(Edit difference data)
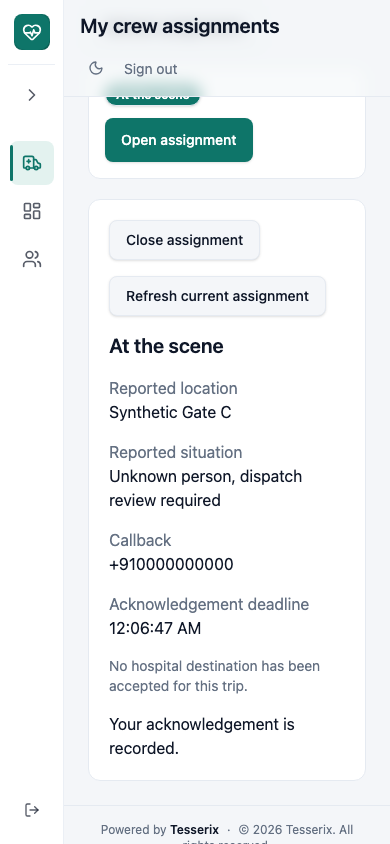
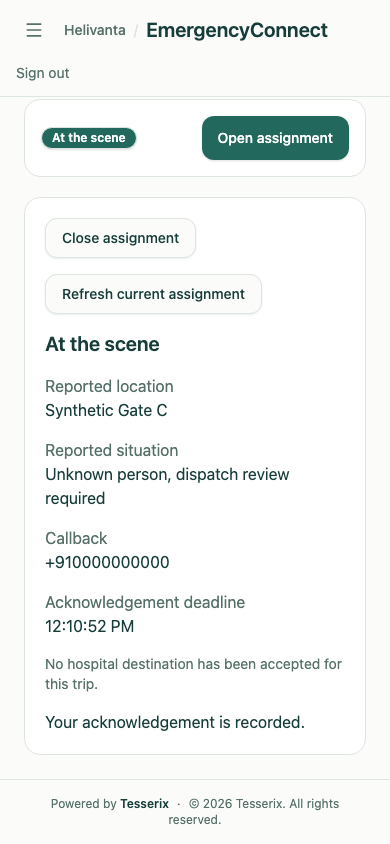
test(emergency): fleet phone pane spans the screen with the rail gone (#1299)
The emergency fleet browser test pinned the phone content pane at 326px,
the 390px screen minus the 64px rail. With no rail below md the pane is the
full width; the test now asserts what it meant: the pane spans the viewport
and nothing scrolls sideways. Mobile evidence screenshots regenerated.

diff --git a/e2e/emergency-intake/fleet.spec.ts b/e2e/emergency-intake/fleet.spec.ts
@@ -107,12 +107,14 @@ test("supervisor verifies fleet and duty, records failure and clears it against 
   expect(await page.evaluate(() => document.documentElement.scrollWidth <= window.innerWidth)).toBe(
     true,
   );
-  expect(
-    await page.locator("main").evaluate((main) => {
-      const pane = main.parentElement!;
-      return { width: pane.clientWidth, content: pane.scrollWidth };
-    }),
-  ).toEqual({ width: 326, content: 326 });
+  // The content pane spans the phone (#1299: no rail column below md) and
+  // nothing inside it scrolls sideways.
+  const pane = await page.locator("main").evaluate((main) => {
+    const el = main.parentElement!;
+    return { width: el.clientWidth, content: el.scrollWidth, viewport: window.innerWidth };
+  });
+  expect(pane.content).toBe(pane.width);
+  expect(pane.width).toBe(pane.viewport);
   await page.screenshot({
     path: "../docs/architecture/evidence/ambulanceconnect-2026-10-18/fleet-mobile.png",
     fullPage: false,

- [DIRECTIONS] If a line in the entries above holds the word "pane", count it; then report the total alone.

- [TASK OUTPUT] 10